Tuesday, March 15, 2011

Ode to the Bareback Pad

This post may be premature as its not as if Im retiring the bareback pad, but I thought I ought to show what six months of wear looks like. I bought the fluffy pink bareback pad for $5 off of craigslist back in the summer. I wanted one and a few friends urged me to get this one due to its steal of a price. I relented, not really wanting pink but knowing it was a great deal. The pad was in great shape you could hardly tell it had ever been ridden in (except for the few shavings stuck to it). It was super fluffy and really clean.

Now, I have used this pad 4-5 times a week for the past six months. Far more then I think it was ever indended to be ridden in. The pads fluffing has been worn down quite a bit on the front of it, whereas the rear (where my bum has no contact with) is still fluffy and boyant. Most notably, the pad is now turning blue thanks to the dark wash jeans I wear to work, then subsequently wear right out to the barn as well.

Six Months Later
I got super lucky in having the bareback pad at the time that I needed to use it, but can I just say Im ready to be rid of it? Just saying.

Just beginning my warm up, Heather brought in Missy whom Milo hadnt seen in a few weeks. Missy leaped, bucked and farted, which Milo of course thought was just beautiful and rivoting (hey, love knows no boundaries, err gas passings). Heather and I had the opportunity to ride alone in the arena. Had I known lessons were finishing, I would have set up some poles to work over, but already into our workout, I ended up not. I warmed up with the "new" excersise - Warm Up 2-Simple Trot Pattern. Establish a nice cadenced trot on a circle (for me at C), then extend the trot out for the length of the arena, rein back to a shorter trot for the circle again, repeat. Milo did well and its a great exercise for me to subtly soften my back for the slight downward transition. He was feeling pretty good and quickly caught onto the pattern, wanting to explode out of the corners right out of the circle a few times. But when he would feel explosive, I instead would work a few more circles until he was on page with me again.

I moved into a little Arena Interval Training, trotting for two minutes, loping for another two, trotting again, repeat, and incorporated some fencing lines as well. One fence in particular was absolutely beautiful. At the trot he worked straight into it never ducking out or slowing down. I softened my back and gave him the mighty Woah, and that butt went right down into the dirt and promptly backed up. I let Milo sit for a few minutes as reward, scratching his neck and telling him what a good boy he was. He licked and chewed and caught his breath.

With the arena cleared of lessons, I worked a bit on our rollbacks. First at the walk, then trot, and a few at the canter. Milo did splendidly, getting the footwork and loping right off in the new direction. I noticed I will have to be picky still through that half turnaround, as a few times Milo wanted to bolt right off at about 100 degrees, not 180. I instead worked back on slower rollbacks to get him moving all the way off of my leg and rein.

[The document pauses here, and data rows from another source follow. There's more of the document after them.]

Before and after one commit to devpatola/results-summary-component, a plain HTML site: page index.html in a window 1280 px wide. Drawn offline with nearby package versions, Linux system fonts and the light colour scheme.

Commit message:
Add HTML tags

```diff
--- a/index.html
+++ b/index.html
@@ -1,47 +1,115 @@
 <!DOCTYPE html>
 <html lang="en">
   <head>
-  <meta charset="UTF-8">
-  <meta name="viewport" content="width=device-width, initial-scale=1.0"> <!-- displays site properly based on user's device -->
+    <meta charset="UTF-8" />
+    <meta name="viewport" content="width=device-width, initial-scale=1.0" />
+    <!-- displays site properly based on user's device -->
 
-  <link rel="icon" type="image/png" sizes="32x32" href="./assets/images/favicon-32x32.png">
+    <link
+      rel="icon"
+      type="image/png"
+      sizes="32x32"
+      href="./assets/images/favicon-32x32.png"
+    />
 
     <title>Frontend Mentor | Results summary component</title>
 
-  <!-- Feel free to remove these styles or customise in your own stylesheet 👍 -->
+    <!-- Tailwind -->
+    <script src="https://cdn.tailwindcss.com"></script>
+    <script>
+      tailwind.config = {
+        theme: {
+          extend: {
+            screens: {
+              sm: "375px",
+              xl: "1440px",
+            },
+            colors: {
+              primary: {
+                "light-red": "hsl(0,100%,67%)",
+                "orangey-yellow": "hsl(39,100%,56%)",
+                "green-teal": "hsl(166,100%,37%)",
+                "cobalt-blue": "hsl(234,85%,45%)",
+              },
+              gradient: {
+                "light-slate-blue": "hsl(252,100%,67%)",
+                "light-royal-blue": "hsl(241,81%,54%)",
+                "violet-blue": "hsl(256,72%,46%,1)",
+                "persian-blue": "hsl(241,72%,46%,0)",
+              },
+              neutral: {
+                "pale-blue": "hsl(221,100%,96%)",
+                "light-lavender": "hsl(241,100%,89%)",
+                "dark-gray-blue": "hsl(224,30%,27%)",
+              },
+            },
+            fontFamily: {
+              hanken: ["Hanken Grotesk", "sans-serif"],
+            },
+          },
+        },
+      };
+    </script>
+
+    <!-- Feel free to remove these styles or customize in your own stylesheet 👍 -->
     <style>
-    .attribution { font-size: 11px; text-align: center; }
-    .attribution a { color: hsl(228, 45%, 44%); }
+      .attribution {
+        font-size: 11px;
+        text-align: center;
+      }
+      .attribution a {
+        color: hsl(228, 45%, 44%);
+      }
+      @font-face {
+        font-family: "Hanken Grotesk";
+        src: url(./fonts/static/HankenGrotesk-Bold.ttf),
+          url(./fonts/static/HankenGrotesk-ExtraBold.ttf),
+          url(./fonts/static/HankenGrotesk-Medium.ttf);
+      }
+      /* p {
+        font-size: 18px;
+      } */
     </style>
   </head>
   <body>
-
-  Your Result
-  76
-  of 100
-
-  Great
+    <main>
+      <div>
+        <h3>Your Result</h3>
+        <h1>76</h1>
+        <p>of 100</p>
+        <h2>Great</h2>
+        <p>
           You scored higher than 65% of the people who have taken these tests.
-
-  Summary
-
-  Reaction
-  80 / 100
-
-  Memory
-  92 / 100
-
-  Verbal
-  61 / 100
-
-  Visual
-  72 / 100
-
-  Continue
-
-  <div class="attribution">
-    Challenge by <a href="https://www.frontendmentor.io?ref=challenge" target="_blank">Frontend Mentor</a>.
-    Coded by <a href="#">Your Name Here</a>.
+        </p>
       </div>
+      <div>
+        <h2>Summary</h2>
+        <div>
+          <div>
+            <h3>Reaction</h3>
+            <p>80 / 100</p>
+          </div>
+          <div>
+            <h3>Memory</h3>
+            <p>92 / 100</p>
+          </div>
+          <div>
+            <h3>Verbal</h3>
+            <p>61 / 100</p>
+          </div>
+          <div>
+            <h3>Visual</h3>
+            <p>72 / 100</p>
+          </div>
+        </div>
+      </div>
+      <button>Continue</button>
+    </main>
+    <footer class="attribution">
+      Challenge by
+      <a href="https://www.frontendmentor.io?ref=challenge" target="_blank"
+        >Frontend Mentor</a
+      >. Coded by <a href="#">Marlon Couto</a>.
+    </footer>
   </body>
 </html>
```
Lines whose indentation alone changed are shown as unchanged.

He did well though.

Have I mentioned how dramatic a change in his cadence and balance has been? I think I really can contribute it to his new trim. He is moving very fluidly at all gaits, but I have noticed how consistent Milo is in his lope now. Whereas before, Milo would lope a few strides lifted and engaged, then hollow out for a few more, come back lifted, hollow again, etc. He never seemed to just consistently hold the working lope. Now, he does. He really lifts his back up (even more then ever before) and stays consistently balanced, forward, and straight with only a few minor corrections on my part, its been great! He's also learning how to keep himself balanced and centered between the reins, which is a big deal too. Im super proud of my boy, and can't wait to see Sarah on Thursday.


Rising Rainbow said...

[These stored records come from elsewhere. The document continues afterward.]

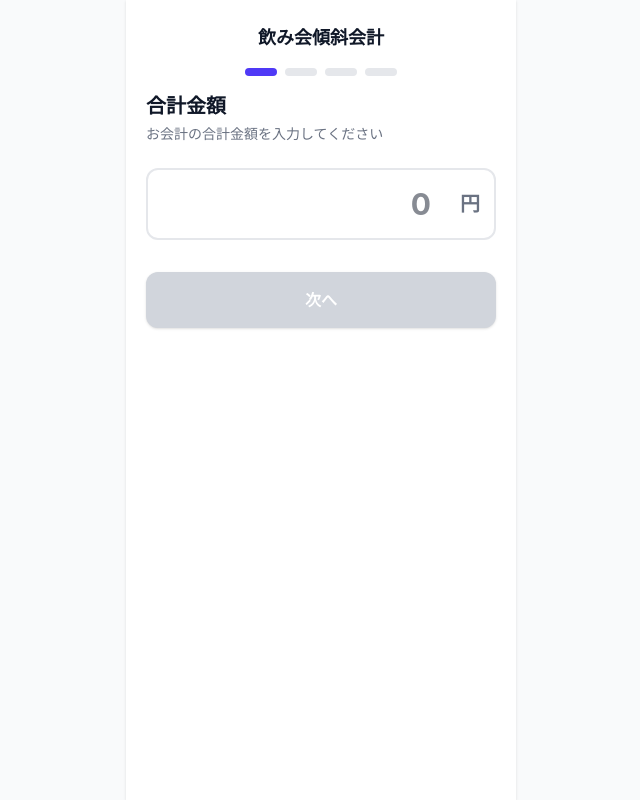
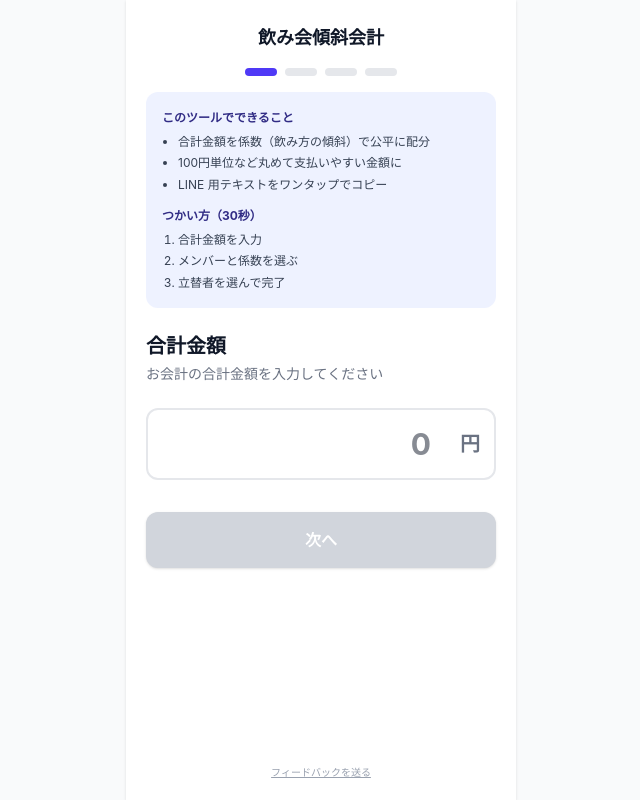
Before and after one commit to shogo5555/nomikai-fair-bill, a React (Vite) app: page / in a window 1280 px wide. Shown: the whole page, without its empty margins (319-959 px from the left). Built offline with nearby package versions, Linux system fonts and the light colour scheme.

Commit message:
Add SEO assets, intro section, and feedback link

```diff
--- a/index.html
+++ b/index.html
@@ -9,6 +9,10 @@
       name="description"
       content="参加者ごとに係数（倍率）を設定し、合計金額を比例配分するスマホ向けの飲み会会計ツール。ブラウザだけで30秒で精算できます。"
     />
+    <link
+      rel="canonical"
+      href="https://nomikai-fair-bill-production.up.railway.app/"
+    />
 
     <!-- Open Graph -->
     <meta property="og:title" content="飲み会傾斜会計" />
@@ -18,6 +22,8 @@
     />
     <meta property="og:type" content="website" />
     <meta property="og:url" content="https://nomikai-fair-bill-production.up.railway.app/" />
+    <!-- og-image.png を public/ に置けば自動的に配信される。差し替え時もこのURLのままでOK -->
+    <meta property="og:image" content="https://nomikai-fair-bill-production.up.railway.app/og-image.png" />
   </head>
   <body>
     <div id="root"></div>
--- a/src/App.tsx
+++ b/src/App.tsx
@@ -143,6 +143,17 @@ function App() {
             />
           )}
         </main>
+
+        <footer className="px-5 pb-5 pt-2 text-center text-[10px] text-gray-400">
+          <a
+            href="https://forms.gle/6YtDK887Z1z8M5Mn8"
+            target="_blank"
+            rel="noopener noreferrer"
+            className="underline hover:text-gray-600"
+          >
+            フィードバックを送る
+          </a>
+        </footer>
       </div>
     </div>
   )
--- a/src/components/Step1Total.tsx
+++ b/src/components/Step1Total.tsx
@@ -9,6 +9,21 @@ export function Step1Total({ total, onChange, onNext }: Props) {
 
   return (
     <div className="flex flex-col gap-6">
+      <section className="rounded-xl bg-indigo-50 p-4 text-xs leading-relaxed text-gray-700">
+        <p className="font-bold text-indigo-900">このツールでできること</p>
+        <ul className="mt-1 list-disc space-y-0.5 pl-4">
+          <li>合計金額を係数（飲み方の傾斜）で公平に配分</li>
+          <li>100円単位など丸めて支払いやすい金額に</li>
+          <li>LINE 用テキストをワンタップでコピー</li>
+        </ul>
+        <p className="mt-3 font-bold text-indigo-900">つかい方（30秒）</p>
+        <ol className="mt-1 list-decimal space-y-0.5 pl-4">
+          <li>合計金額を入力</li>
+          <li>メンバーと係数を選ぶ</li>
+          <li>立替者を選んで完了</li>
+        </ol>
+      </section>
+
       <div>
         <h2 className="text-xl font-bold text-gray-900">合計金額</h2>
         <p className="mt-1 text-sm text-gray-500">
```
Also changed, not shown: public/robots.txt (added), 1 other file (tests, documents, lock files or other folders).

Staying straight between the aids and lifting his back correctly go hand in hand. You really cannot get one without the other. I can attest to that with Legs and his not ever moving correctly because of his old injury. Getting that final bit of lift and straight is illusive and translates to we're still just a hair off from true self carriage. Even though the horse looks dead on straight from the ground.

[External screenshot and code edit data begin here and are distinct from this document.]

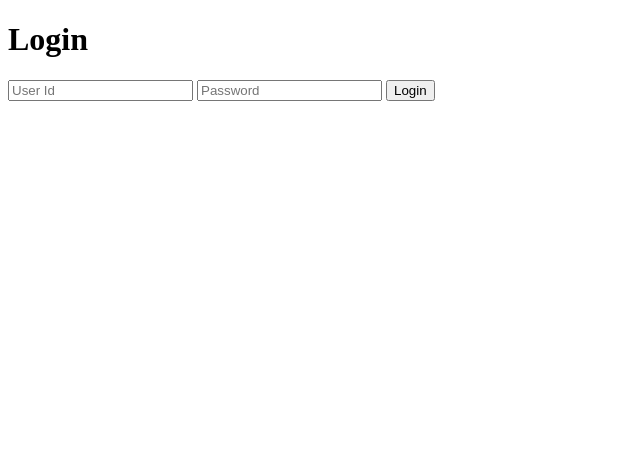
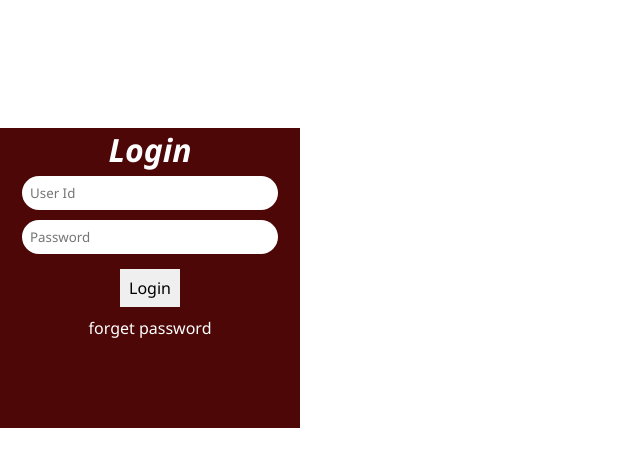
Before and after one commit to Cisits-Subodh/flower-shop-management-system, a PHP site: page / in a window 1280 px wide. Shown: the top 467 px of the page, without its empty margins (0-640 px from the left). Run offline with PHP 8.4, Linux system fonts and the light colour scheme.

Commit message:
supplier Fixes #25

```diff
--- a/assets/css/style.css
+++ b/assets/css/style.css
@@ -39,7 +39,8 @@
     text-decoration: none;
     padding: 5px;
 }
-.main button{
+
+.main button {
     padding: 2px;
     margin: 2px;
 }
@@ -107,17 +108,19 @@ product index     */
     padding: 5px;
     text-align: center;
 }
-.new-form input{
-    display:flex;
+
+.new-form input {
+    display: flex;
     /* flex-wrap:wrap; */
-    gap:10px;
+    gap: 10px;
 
 
 }
-.new-form label{
-   display:flex;
+
+.new-form label {
+    display: flex;
     /* flex-wrap:wrap; */
-    gap:10px;
+    gap: 10px;
 }
 
 .crud-table {
@@ -196,37 +199,90 @@ product index     */
     margin-left: 2%;
     display: inline-block;
 }
+
 /* button */
-.button a{
+.button a {
     background-color: blue;
     color: white;
-    border-radius: 5px ;
-    padding:5px;
+    border-radius: 5px;
+    padding: 5px;
 }
+
 /* form divid */
-.form-2{
+.form-2 {
     display: grid;
-    grid-template-columns: 1fr 1fr 1fr ;
+    grid-template-columns: 1fr 1fr 1fr;
     padding: 10px;
 
 }
-.inputgroup input{
+
+.inputgroup input {
     display: grid;
     gap: 10px;
     padding: 2px;
 }
-.inputgroup label{
+
+.inputgroup label {
     gap: 20px;
     padding: 5px;
 }
-.button-s button{
+
+.button-s button {
     background-color: brown;
     color: white;
     padding: 1%;
     margin: 2px;
     width: 30%;
 }
+
 /* supplier */
-.head h3{
+.head h3 {
     text-align: center;
 }
+
+
+/* login page */
+
+.full {
+    margin-top: 10%;
+    justify-self: center;
+    text-align: center;
+    width: 300px;
+    height: 300px;
+    color: white;
+    position: absolute;
+    border-radius: none;
+    background-color: rgb(77, 7, 7);
+
+}
+
+.inputbox input {
+    align-content: center;
+    padding: 8px;
+    margin: 5px;
+    width: 80%;
+    height: 50%;
+    border-radius: 2px solid;
+    border-radius: 20px;
+    border:none;
+    text-align: 50px;
+    border-bottom: 1.5px;
+
+
+}
+
+.hed h1 {
+    align-items: center;
+    text-align: center;
+    font-style: oblique;
+}
+
+.button button{
+    align-items: center;
+    padding: 8px;
+    margin: 10px;
+    width: 20%;
+    height: 50%;
+    font-size: medium;
+    border: none;
+}
--- a/pages/user/login.php
+++ b/pages/user/login.php
@@ -1,17 +1,36 @@
 <!DOCTYPE html>
 <html lang="en">
+
 <head>
     <meta charset="UTF-8">
     <meta name="viewport" content="width=device-width, initial-scale=1.0">
     <title>Document</title>
+    <link rel="stylesheet" href="assets/css/style.css">
 </head>
+
 <body>
-    <h1>Login</h1>
+    <div class="full">
+    <div class="hed">
+        <h1>Login</h1>
+    </div>
+
     <form action="/user/authenticate" method="post">
-        <div></div>
-        <input type="text" name="user_id" id="user_id" placeholder="User Id">
+
+        <div class="inputbox">
+            <input type="text" name="user_id" id="user_id" placeholder="User Id">
+        </div>
+
+        <div class="inputbox">
         <input type="password" name="password" id="password" placeholder="Password">
+        <div class="button">
         <button>Login</button>
+        <p>forget password</p>
+        </div>
+        </div>
+
     </form>
+    </div>
+
 </body>
+
 </html>
```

in2paints said...

You're going to miss your pink bareback pad, aren't you? :)

That's great you're seeing such a difference since his trim. Such small things can make such a big difference!